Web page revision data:
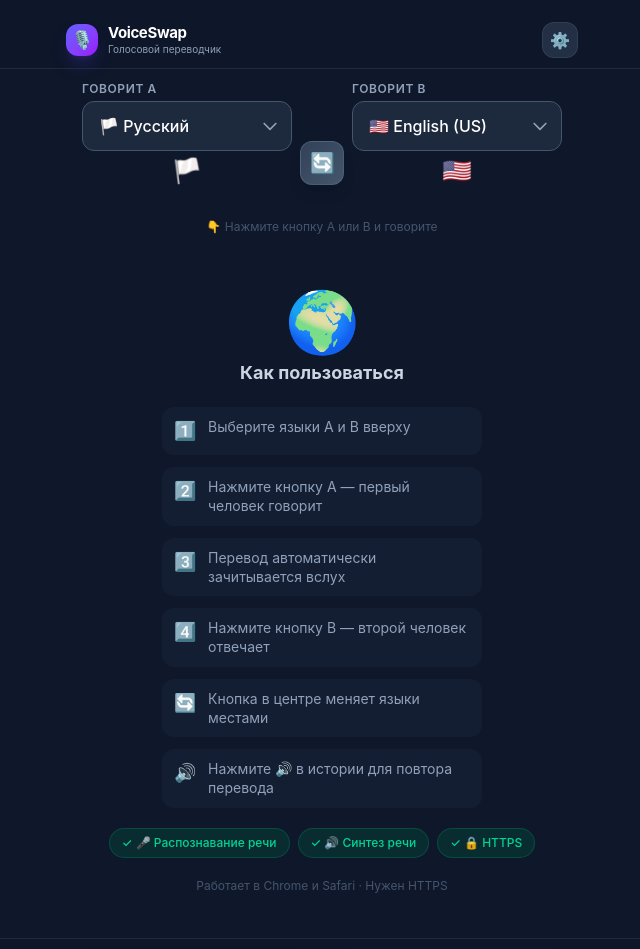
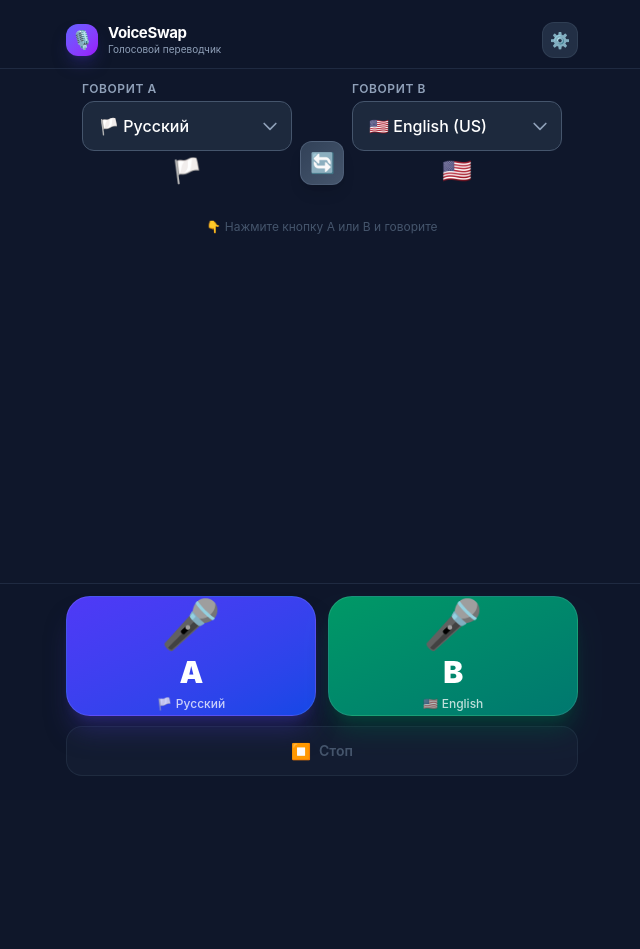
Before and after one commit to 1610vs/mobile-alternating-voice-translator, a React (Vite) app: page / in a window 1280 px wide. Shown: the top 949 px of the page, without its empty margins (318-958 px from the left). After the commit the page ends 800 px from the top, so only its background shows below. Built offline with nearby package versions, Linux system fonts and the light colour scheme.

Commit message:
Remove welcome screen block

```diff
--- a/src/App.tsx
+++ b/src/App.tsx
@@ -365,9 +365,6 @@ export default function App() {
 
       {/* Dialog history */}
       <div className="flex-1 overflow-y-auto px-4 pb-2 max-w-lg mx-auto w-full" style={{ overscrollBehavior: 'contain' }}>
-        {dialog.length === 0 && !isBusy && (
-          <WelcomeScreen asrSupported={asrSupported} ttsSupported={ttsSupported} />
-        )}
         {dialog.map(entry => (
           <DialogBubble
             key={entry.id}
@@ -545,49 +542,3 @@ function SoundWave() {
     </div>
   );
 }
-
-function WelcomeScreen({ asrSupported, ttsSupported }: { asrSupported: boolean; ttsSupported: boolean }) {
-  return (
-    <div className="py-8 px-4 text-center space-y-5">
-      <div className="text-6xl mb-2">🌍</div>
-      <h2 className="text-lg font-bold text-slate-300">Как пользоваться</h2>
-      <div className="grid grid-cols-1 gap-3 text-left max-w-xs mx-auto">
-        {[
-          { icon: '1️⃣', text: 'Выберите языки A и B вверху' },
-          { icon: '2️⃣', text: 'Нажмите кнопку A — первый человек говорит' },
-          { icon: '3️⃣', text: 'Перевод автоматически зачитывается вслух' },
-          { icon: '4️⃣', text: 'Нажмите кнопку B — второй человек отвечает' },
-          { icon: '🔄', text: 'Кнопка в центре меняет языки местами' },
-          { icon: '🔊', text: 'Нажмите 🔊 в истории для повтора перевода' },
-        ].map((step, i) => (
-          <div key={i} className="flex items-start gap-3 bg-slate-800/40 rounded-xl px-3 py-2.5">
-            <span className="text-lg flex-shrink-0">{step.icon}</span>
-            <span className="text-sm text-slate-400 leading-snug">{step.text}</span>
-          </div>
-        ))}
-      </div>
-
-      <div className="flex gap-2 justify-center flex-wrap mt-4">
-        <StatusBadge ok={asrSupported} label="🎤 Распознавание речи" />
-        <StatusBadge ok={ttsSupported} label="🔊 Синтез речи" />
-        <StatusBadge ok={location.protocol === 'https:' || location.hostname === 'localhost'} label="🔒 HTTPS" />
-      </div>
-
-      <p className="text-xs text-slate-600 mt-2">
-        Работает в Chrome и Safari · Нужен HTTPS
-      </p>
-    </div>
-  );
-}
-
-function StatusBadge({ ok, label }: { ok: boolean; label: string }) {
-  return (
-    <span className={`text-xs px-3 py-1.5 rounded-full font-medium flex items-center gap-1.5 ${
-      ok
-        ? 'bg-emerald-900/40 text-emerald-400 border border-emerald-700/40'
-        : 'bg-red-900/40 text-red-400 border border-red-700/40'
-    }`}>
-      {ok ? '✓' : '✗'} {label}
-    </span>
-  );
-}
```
--
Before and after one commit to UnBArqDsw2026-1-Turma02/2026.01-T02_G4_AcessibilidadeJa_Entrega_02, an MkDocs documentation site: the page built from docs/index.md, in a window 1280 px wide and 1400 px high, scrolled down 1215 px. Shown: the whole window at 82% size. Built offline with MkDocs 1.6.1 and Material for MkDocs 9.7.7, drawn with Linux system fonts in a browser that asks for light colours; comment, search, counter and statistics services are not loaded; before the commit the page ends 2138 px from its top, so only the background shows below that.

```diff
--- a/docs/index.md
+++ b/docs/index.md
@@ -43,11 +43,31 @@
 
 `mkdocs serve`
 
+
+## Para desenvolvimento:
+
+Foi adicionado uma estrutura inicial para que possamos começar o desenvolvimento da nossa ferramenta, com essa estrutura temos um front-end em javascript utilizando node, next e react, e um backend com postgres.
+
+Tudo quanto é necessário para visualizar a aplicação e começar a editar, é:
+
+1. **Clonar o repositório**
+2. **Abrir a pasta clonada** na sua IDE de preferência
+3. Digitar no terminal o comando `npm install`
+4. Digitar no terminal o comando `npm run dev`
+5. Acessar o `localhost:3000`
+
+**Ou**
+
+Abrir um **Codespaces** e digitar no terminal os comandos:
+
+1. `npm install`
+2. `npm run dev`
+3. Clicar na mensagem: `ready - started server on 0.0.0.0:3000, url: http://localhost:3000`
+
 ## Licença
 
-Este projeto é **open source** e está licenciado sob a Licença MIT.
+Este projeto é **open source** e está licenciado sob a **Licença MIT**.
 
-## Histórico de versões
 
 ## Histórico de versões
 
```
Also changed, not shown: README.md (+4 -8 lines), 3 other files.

▶ [Your objective]
Copy each line above where "icon" appears.

▶ [Result]
-          { icon: '1️⃣', text: 'Выберите языки A и B вверху' },
-          { icon: '2️⃣', text: 'Нажмите кнопку A — первый человек говорит' },
-          { icon: '3️⃣', text: 'Перевод автоматически зачитывается вслух' },
-          { icon: '4️⃣', text: 'Нажмите кнопку B — второй человек отвечает' },
-          { icon: '🔄', text: 'Кнопка в центре меняет языки местами' },
-          { icon: '🔊', text: 'Нажмите 🔊 в истории для повтора перевода' },
-            <span className="text-lg flex-shrink-0">{step.icon}</span>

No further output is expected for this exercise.